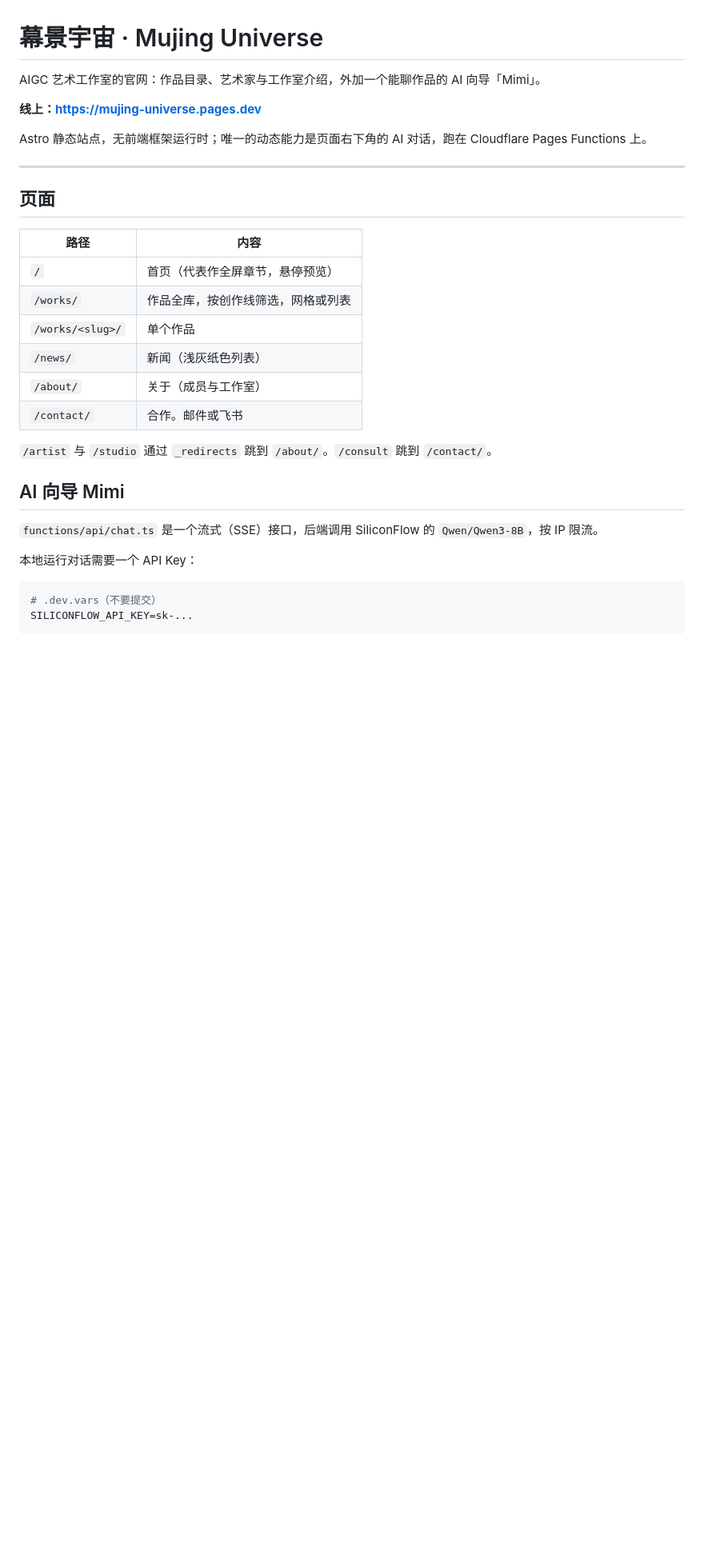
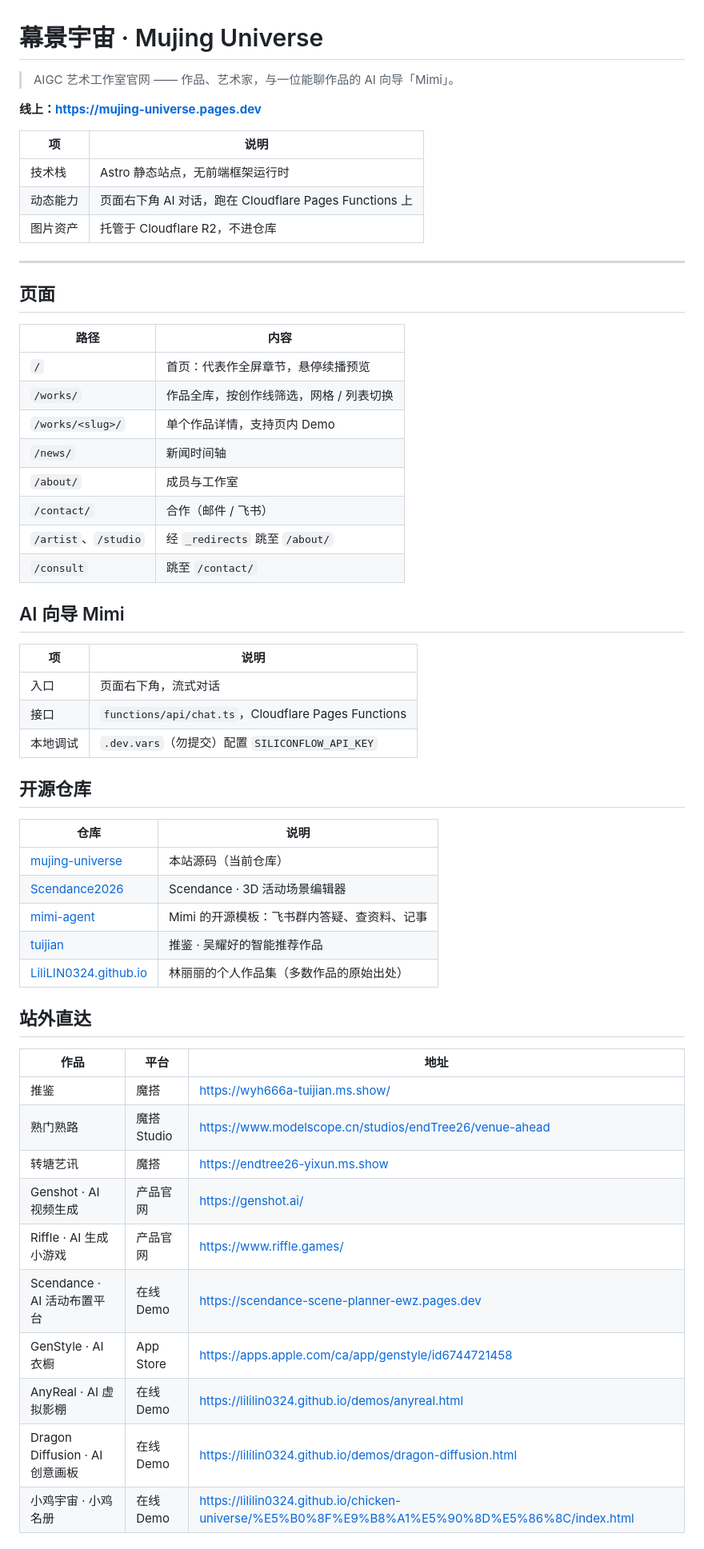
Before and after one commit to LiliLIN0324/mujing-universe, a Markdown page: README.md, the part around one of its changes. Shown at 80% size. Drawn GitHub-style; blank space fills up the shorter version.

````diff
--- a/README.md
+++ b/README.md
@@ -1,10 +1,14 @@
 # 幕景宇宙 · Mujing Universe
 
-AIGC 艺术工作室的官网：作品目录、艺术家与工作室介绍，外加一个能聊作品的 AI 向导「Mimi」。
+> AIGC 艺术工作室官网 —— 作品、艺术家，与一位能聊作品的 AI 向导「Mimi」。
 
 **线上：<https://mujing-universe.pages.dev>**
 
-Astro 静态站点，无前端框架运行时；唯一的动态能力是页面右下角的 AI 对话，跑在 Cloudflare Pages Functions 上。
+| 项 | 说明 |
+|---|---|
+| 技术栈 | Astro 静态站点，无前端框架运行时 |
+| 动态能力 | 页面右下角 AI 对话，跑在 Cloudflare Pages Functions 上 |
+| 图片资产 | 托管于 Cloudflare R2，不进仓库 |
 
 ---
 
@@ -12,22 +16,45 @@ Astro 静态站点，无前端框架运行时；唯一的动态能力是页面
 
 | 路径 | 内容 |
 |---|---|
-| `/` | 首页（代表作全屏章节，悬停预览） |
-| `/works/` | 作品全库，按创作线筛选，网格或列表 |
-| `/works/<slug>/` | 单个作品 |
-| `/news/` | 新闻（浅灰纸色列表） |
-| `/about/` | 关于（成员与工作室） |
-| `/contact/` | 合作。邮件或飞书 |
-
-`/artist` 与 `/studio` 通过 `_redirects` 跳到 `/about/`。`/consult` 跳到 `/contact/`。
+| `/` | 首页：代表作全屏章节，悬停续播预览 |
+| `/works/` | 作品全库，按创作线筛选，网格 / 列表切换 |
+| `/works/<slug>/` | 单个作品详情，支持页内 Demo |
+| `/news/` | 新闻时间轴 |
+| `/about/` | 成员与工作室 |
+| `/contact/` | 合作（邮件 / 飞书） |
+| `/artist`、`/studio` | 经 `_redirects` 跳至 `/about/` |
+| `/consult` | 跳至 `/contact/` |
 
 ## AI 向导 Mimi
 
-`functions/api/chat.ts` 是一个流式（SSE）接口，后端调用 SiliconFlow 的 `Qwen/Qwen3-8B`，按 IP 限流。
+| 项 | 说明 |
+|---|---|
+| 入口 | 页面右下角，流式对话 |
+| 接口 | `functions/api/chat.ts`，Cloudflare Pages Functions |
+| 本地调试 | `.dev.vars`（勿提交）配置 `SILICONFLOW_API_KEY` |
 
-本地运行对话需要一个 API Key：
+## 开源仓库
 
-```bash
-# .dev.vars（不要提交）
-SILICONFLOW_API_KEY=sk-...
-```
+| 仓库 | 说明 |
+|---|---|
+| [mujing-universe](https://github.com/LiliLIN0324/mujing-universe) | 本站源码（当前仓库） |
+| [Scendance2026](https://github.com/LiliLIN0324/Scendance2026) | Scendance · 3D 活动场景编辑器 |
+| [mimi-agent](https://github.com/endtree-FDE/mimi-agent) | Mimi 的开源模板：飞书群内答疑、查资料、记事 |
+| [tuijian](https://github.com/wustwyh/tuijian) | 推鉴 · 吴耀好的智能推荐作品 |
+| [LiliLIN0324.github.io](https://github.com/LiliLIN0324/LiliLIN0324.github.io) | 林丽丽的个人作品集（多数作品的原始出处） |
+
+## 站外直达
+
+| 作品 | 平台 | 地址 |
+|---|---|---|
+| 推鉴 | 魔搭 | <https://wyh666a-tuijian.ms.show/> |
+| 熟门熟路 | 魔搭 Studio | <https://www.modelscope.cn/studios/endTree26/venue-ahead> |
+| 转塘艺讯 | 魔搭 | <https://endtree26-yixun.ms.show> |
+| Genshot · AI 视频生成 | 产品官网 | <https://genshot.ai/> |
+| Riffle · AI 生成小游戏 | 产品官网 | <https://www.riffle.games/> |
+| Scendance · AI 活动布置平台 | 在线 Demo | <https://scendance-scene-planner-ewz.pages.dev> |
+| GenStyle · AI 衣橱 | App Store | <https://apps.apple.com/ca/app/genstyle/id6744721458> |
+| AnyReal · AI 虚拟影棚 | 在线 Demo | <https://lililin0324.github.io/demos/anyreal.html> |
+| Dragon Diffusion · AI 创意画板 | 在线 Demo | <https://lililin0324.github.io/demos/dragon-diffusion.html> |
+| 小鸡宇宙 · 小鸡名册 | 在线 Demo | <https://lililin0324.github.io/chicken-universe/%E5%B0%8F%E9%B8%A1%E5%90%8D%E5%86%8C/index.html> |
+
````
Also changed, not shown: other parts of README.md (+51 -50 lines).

== == ==

* _WORK INSTRUCTION_
Go through the entries above and tally each line that has the word "静态站点"; reply with the tally and nothing else.

* _RESULT_
3